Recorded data
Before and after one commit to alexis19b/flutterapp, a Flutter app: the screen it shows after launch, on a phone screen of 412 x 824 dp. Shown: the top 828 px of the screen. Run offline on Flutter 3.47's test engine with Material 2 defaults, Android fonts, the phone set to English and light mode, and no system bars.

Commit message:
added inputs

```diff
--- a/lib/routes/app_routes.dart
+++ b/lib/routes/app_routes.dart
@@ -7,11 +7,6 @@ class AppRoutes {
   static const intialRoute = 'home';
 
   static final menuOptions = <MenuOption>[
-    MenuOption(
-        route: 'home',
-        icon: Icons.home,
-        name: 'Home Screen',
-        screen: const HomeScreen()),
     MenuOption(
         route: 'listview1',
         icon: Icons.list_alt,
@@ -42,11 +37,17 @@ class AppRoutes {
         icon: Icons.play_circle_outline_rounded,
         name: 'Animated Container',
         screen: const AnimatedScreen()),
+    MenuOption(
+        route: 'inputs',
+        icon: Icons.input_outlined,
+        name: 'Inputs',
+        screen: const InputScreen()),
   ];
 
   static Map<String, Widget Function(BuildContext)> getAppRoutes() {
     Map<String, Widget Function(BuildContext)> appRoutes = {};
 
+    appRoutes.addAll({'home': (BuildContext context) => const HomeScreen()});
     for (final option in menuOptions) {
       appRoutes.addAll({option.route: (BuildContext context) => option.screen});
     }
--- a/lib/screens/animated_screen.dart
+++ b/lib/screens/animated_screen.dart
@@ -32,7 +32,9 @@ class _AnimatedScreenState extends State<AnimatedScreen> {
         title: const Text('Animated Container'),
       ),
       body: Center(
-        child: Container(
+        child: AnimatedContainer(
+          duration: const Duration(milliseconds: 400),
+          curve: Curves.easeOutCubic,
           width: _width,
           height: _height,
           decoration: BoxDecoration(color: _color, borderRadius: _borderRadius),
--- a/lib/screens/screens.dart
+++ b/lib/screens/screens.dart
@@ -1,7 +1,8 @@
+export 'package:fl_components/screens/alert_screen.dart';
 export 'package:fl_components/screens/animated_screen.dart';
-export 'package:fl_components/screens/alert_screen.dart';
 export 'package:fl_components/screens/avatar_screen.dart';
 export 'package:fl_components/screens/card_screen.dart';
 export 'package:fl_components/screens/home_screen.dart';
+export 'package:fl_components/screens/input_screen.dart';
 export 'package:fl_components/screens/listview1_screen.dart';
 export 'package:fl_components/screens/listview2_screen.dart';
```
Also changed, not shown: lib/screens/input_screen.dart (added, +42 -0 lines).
...
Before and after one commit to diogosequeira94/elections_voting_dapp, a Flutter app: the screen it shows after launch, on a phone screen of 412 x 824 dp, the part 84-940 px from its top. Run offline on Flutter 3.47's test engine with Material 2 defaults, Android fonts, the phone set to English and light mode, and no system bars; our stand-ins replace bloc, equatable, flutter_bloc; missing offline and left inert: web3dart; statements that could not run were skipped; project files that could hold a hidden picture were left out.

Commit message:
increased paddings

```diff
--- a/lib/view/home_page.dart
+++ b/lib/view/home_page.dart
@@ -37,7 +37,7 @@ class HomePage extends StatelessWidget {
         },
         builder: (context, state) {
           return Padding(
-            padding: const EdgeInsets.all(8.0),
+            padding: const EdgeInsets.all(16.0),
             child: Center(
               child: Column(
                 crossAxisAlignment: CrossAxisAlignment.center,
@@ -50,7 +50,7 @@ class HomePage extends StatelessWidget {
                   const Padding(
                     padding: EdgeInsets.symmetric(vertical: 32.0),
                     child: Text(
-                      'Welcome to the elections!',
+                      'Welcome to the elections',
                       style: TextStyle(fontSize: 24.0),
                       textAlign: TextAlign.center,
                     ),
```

WORK ORDER: Please give the count of lines above with "package", nothing else.

RESPONSE TO THIS EXERCISE: 9